"It is certainly not in Alicia March; however, there is nothing so cowardly as for a man to complain of a woman. I should be glad to take all the pain of my own wrongdoing, but you, poor, innocent child, must suffer too."
"Let us not think of it," said Lady Carlyon, drawing her husband's lips to hers.
Sir Percy said nothing, but his kiss and his eyes were eloquent of love and gratitude. Then Lady Carlyon went into the drawing-room and Sir Percy followed her. Deep in his heart he was a sentimentalist, and he loved his wife with single-hearted devotion. He could not but compare her, as she moved about the room, her white cloth gown trailing upon the floor, with the slim, pretty and inconsequent young girl whose waltzing had first charmed him. She was still slim and pretty, but she had grown wise with soft, sweet wisdom. It was she, now, who thought for him, smoothed over the rough places, practised an easy and graceful self-control, and was all that the wife of an Ambassador should be.
The tea-tray was brought in, and Lady Carlyon gave Sir Percy his tea, a thing comforting in itself, with the same gracious air that she would have handed it to the Ambassador of France.
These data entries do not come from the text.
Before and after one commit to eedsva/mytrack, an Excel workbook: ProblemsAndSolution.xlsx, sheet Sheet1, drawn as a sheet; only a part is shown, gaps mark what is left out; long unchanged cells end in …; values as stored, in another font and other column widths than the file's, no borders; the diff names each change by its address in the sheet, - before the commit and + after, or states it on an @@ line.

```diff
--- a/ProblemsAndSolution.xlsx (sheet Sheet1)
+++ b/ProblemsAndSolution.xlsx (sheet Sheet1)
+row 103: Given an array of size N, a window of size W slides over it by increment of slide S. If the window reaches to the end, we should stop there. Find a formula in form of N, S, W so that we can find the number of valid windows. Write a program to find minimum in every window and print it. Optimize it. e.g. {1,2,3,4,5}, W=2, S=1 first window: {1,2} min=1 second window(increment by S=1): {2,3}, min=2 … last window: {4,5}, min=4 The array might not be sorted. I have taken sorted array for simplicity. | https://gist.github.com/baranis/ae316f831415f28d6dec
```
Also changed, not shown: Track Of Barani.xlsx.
"It was in the ball-room that I first saw you, waltzing with young Stanley, the naval officer," said Sir Percy, drinking his tea with calm deliberation, "and it was in the library that Lord Baudesert warned me that a diplomat should never marry an American, and I swore to him I never would."
"It is all wrong in principle," replied Lady Carlyon, making a pretty little grimace--she retained for Sir Percy's benefit alone all the little roguish tricks and airs which made Lucy Armytage so charming, but would scarcely have been becoming in Lady Carlyon--"I never thought that anything would induce me to marry any man outside of Kentucky. I have often been shocked by your want of knowledge of horses."
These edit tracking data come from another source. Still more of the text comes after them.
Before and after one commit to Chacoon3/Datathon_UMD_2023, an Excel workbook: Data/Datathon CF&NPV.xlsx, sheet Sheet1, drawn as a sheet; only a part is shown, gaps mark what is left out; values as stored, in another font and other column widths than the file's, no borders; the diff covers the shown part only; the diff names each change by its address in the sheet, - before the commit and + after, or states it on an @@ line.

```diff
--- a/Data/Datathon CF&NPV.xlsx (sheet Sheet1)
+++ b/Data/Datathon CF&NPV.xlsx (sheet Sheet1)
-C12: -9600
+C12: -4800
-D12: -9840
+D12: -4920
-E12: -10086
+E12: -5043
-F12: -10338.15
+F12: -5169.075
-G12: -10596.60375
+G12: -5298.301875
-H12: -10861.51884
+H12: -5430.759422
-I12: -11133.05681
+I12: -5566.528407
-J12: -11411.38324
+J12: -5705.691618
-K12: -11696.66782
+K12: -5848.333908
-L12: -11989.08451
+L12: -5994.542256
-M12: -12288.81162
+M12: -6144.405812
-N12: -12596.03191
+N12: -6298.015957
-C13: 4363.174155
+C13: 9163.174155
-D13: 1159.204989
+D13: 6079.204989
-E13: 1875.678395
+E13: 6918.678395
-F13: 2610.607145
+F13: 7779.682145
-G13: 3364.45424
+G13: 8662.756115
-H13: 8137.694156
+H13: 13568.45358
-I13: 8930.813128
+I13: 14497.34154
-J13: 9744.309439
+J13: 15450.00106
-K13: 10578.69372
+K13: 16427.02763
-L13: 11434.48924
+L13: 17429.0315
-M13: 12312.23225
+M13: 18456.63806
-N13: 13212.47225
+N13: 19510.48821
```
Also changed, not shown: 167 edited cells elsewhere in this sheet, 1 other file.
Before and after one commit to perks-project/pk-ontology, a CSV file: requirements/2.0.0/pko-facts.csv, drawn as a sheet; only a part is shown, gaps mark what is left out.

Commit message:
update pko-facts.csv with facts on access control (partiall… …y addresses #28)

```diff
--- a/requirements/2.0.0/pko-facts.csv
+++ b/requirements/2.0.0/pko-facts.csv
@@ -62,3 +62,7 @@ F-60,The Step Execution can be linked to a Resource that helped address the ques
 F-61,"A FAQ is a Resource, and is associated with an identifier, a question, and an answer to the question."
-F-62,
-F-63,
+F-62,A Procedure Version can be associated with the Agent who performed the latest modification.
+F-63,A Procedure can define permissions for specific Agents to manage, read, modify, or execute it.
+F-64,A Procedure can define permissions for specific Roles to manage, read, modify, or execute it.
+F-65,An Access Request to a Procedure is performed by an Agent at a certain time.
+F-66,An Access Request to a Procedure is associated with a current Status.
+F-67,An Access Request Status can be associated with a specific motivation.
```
Sir Percy tweaked her ear. The form and ceremony with which horses were treated in England had been a revelation to Lady Carlyon, and Sir Percy himself was no mean judge of a horse. Nevertheless, Lady Carlyon, when she chose to be once more Lucy Armytage, would give herself supercilious